Alonso led from pole position and overcame minor handling troubles in the closing stages to stay ahead of Italian Jarno Trulli, who took a satisfying second place to give Toyota their first ever Formula One podium finish.
Sapped of strength, Alonso celebrates win
Alonso had to crouch on the podium after an energy-sapping race spent without the use of a drinks bottle and he admitted: "It was very tough conditions and I finished on the limit today. We knew before the start of the race that it would be tough, but my drinks bottle didn't work and I had problems. But I was not pushing very hard during the race and the car was easy to drive."
"The last 15 of 20 laps were very long and the same for everyone here in Sepang, but maybe more when you are in position one. You are very close to winning the race but everything was fine and we showed we are the team to beat."
Trulli was delighted with his podium finish and said: "I had an extremely good start but the Renault seems to get away well. I drove my race, I was competitive and I started managing the race, taking care of the tyres. It is fantastic to bring the first podium finish to Toyota. We were quite comfortable on reliability even though the conditions are difficult here and the team has done a good job over the winter."
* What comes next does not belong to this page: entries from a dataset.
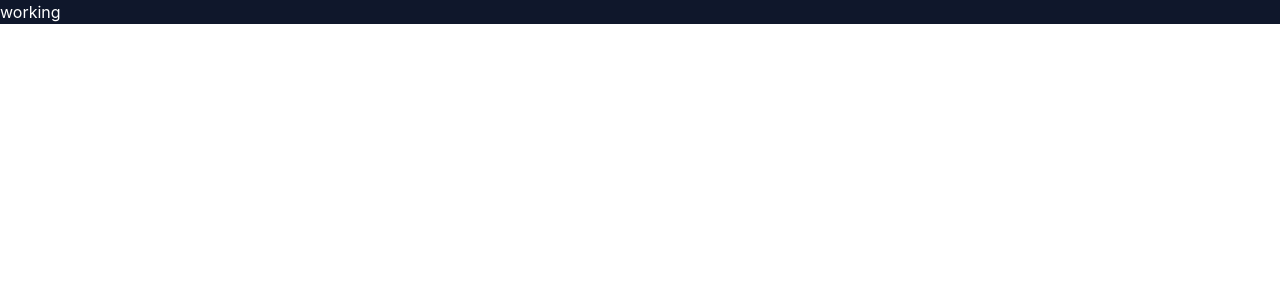
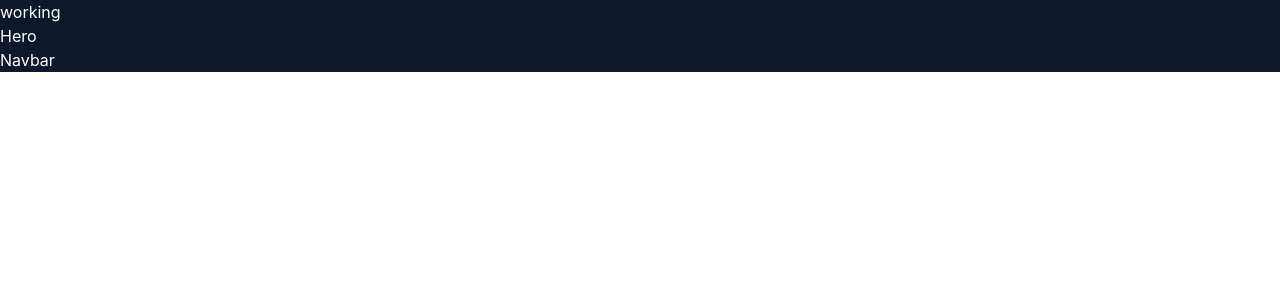
Before and after one commit to ALTUM-02/altum02.me-frontend, a React (Vite) app: page / in a window 1280 px wide. Shown: the top 300 px of the page. Built offline with nearby package versions, Linux system fonts and the light colour scheme.

Commit message:
new change

```diff
--- a/src/App.tsx
+++ b/src/App.tsx
@@ -1,8 +1,12 @@
+import Hero from "./section/Hero";
+import Navbar from "./section/Navbar";
 
 function App() {
   return (
     <div className="bg-slate-900 text-white">
       <h1>working</h1>
+      <Hero />
+      <Navbar />
     </div>
   );
 }
```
Heidfeld battles to third
But the battle was waged behind for third place as Australian Grand Prix winner Giancarlo Fisichella fought with Williams pair Mark Webber and Heidfeld and Toyota's Ralf Schumacher for the final place on the podium.
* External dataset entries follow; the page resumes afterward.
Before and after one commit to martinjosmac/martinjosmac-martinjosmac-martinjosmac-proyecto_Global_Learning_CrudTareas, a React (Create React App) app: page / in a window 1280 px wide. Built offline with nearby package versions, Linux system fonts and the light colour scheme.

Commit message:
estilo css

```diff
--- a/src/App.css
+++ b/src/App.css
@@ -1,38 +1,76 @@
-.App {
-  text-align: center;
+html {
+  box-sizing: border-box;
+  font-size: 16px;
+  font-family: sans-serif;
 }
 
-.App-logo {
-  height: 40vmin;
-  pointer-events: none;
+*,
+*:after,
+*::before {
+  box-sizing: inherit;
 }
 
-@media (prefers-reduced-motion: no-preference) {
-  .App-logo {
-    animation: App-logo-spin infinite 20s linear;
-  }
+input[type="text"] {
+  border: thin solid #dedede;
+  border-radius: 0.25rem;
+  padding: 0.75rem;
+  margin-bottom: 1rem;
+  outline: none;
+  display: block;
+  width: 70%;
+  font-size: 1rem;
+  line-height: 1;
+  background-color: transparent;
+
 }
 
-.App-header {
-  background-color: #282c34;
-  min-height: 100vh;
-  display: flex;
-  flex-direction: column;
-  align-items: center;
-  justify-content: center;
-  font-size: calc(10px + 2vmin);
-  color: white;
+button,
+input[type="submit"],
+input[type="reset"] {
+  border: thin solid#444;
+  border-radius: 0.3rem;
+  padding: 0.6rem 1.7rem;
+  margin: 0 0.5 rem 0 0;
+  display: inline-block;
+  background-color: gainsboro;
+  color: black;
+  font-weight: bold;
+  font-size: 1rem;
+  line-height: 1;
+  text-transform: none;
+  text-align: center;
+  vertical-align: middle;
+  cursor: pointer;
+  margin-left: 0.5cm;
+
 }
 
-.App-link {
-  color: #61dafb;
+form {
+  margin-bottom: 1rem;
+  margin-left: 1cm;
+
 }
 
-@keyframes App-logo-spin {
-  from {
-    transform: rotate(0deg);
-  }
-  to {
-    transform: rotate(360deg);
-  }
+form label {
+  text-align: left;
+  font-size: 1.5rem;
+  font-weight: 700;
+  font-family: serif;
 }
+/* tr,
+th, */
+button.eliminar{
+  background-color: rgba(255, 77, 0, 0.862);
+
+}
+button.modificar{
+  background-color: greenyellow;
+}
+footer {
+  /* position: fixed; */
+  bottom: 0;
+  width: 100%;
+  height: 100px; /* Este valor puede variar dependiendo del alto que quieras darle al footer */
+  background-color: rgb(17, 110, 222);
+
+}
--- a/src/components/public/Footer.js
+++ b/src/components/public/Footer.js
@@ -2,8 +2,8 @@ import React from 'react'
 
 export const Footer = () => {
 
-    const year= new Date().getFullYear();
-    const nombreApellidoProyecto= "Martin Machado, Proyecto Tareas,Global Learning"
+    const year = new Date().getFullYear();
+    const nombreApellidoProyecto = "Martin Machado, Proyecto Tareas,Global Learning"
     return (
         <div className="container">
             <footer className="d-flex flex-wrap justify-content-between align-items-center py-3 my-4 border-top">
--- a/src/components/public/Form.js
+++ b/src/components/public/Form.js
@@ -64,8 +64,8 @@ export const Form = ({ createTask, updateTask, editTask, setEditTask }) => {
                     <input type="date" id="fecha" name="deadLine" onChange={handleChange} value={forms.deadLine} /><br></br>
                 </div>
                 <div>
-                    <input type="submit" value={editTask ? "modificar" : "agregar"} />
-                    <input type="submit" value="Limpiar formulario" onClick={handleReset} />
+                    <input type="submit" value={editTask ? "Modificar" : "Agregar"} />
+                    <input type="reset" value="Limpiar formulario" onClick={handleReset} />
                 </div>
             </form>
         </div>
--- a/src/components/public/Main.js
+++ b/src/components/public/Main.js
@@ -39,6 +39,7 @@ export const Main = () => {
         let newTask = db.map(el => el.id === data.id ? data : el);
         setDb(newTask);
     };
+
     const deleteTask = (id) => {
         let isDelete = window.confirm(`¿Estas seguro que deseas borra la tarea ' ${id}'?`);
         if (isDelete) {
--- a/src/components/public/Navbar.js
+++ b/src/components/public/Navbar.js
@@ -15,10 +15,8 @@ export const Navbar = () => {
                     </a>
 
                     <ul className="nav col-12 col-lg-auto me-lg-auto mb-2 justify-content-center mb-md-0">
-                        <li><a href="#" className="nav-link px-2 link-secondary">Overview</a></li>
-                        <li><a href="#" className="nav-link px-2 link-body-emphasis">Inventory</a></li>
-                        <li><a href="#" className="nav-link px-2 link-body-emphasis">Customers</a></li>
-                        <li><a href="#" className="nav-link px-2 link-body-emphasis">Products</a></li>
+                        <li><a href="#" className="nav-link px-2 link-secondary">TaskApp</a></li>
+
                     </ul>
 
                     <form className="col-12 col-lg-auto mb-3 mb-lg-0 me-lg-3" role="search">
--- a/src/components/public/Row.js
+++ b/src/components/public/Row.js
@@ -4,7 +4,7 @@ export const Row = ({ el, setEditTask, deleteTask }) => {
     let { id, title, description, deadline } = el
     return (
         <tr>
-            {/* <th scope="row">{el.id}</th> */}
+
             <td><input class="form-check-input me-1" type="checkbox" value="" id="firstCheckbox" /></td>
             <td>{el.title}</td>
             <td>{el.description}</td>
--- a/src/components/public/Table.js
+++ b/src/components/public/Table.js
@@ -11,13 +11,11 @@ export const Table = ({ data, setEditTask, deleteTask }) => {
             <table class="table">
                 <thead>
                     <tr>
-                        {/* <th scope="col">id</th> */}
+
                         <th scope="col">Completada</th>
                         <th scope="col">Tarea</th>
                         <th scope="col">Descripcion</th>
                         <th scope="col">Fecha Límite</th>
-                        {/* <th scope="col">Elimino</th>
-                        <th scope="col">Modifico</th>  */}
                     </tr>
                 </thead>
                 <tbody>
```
The position eventually went to German Heidfeld, who secured his first podium for Williams, after Italian Fisichella and Australian Webber crashed into retirement and German Schumacher faded away in the closing stages.
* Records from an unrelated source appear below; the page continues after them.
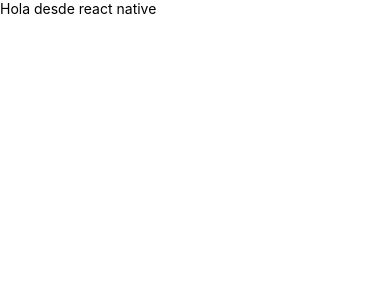
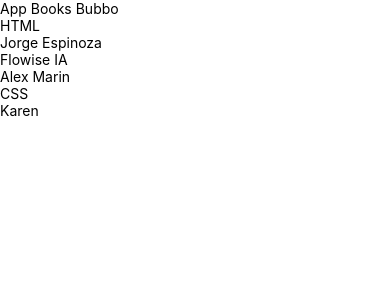
Before and after one commit to YesicaChui/app_bubbo_books, a React Native app: screen / in a window 390 px wide. Shown: the top 300 px of the page. Built offline with nearby package versions, Linux system fonts and the light colour scheme.

Commit message:
organizando proyecto y pintando datos estaticos de libros

```diff
--- a/App.tsx
+++ b/App.tsx
@@ -3,13 +3,12 @@
   Text,
   View,
 } from 'react-native';
+import HomeScreen from './src/screens/HomeScreen';
 
 function App() {
   return (
     <>
-      <View>
-        <Text>Hola desde react native</Text>
-      </View>
+      <HomeScreen/>
     </>
   );
 }
--- /dev/null
+++ b/src/components/ListBooks.tsx
@@ -0,0 +1,28 @@
+import { FlatList, StyleSheet, Text, View } from 'react-native'
+import { Book } from '../interfaces/book'
+
+interface ListBooksProps {
+  books: Book[]
+}
+
+const ListBooks: React.FC<ListBooksProps> = ({ books }) => {
+  return (
+    <View>
+      <FlatList
+        data={books}
+        keyExtractor={elemento => elemento.id}
+        renderItem={({ item }) =>
+          <View>
+            <Text>{item.title}</Text>
+            <Text>{item.author}</Text>
+          </View>
+        }
+      />
+
+    </View>
+  )
+}
+
+export default ListBooks
+
+const styles = StyleSheet.create({})
--- /dev/null
+++ b/src/interfaces/book.tsx
@@ -0,0 +1,6 @@
+export interface Book {
+  id: string;
+  year: string;
+  author: string;
+  title: string;
+}
--- /dev/null
+++ b/src/screens/HomeScreen.tsx
@@ -0,0 +1,42 @@
+import { StyleSheet, Text, View } from 'react-native'
+import ListBooks from '../components/ListBooks'
+import { useEffect, useState } from 'react'
+import { Book } from '../interfaces/book'
+
+const dataBooks:Book[] =[
+  {
+    "id": "44otUZjGZPgk1HoePv0Z",
+    "year": "2015",
+    "author": "Jorge Espinoza",
+    "title": "HTML"
+  },
+  {
+    "id": "98iO3tMfWUeiOMWHiILp",
+    "author": "Alex Marin",
+    "year": "2020",
+    "title": "Flowise IA"
+  },
+  {
+    "id": "qfjW9GYA8pQ427sDU6jo",
+    "year": "2023",
+    "author": "Karen",
+    "title": "CSS"
+  }
+]
+const HomeScreen = () => {
+  const [books, setBooks] = useState<Book[]>([])
+  useEffect(()=>{
+    //lectura de libros de api
+    setBooks(dataBooks)
+  },[])
+  return (
+    <View>
+    <Text>App Books Bubbo</Text>
+    <ListBooks books={books}/>
+  </View>
+  )
+}
+
+export default HomeScreen
+
+const styles = StyleSheet.create({})
```
Also changed, not shown: src/components/cardBook.tsx (added, +14 -0 lines).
Heidfeld said: "It was very hot. My drink bottle failed - it always happens where you don't want it to. I had to push quite hard because I was only 10th in qualifying. I had a good start and some good overtaking moves."
Ralf comes in fifth ahead of Michael
Colombian Juan Pablo Montoya played a calculated race and moved up from 11th on the grid to finish fourth for McLaren, just ahead of Schumacher in fifth, with Scot David Coulthard sixth for Red Bull Racing.
Schumi has yet to get going this season.
World champion Schumacher hung onto seventh as he stayed ahead of eighth-placed Austrian Christian Klien, who ensured Red Bull Racing secured a second consecutive double points finish.
Schumacher admitted that his chances of retaining his crown for a sixth consecutive year are already not looking good after just two races of the season.
Ferrari were way ahead of the competition last year as they dominated the championship and won 16 of the 18 races on their way to their sixth consecutive constructors' title. But this season has seen them plunge down the order and after opening his championship account with seventh place on Sunday Prix he admitted there is a long way to go for the struggling champions.
"At the moment it does not look very good," said Schumacher. "There's different areas in which we have to work, we know that, and it's clear we all have to work together to raise our game. But we will do that and we will do it successfully."
Old car and tyres in the firing line
Renault have started the season on a high with victory in the first two races in Australia and Malaysia but Ferrari are still using their old 2004 car and have a new one ready to be introduced. Next week the team will test the machine, which is said to be faster by between half a second and a full second per lap, to decide whether it is reliable enough to take to the next race in Bahrain.
And Schumacher added: "Obviously the other teams were doing a better job in several areas. We have to improve in all those different areas. We can see that in comparison with the other teams our (current) car is not the best.
"When I came here I didn't expect a very strong race but Friday and Saturday morning it didn't look too bad. But there was a lot of work behind me today - we had a lot of hard work for two points."
Ferrari's tyre suppliers Bridgestone have been singled out for criticism but Schumacher insisted: "I think it's extremely wrong to concentrate on just one factor. We have won together and we lose together."
The full picture of the season, which at 19 races is the longest ever in the history of the sport, is yet to be revealed, however, and Schumacher believes Ferrari are not as far behind as results suggest. "I can see it is hard to understand that we win 16 races in a season then coming here we are fighting for seventh position. But if you look back I always said things can turn around very fast and it's not down to one track at all."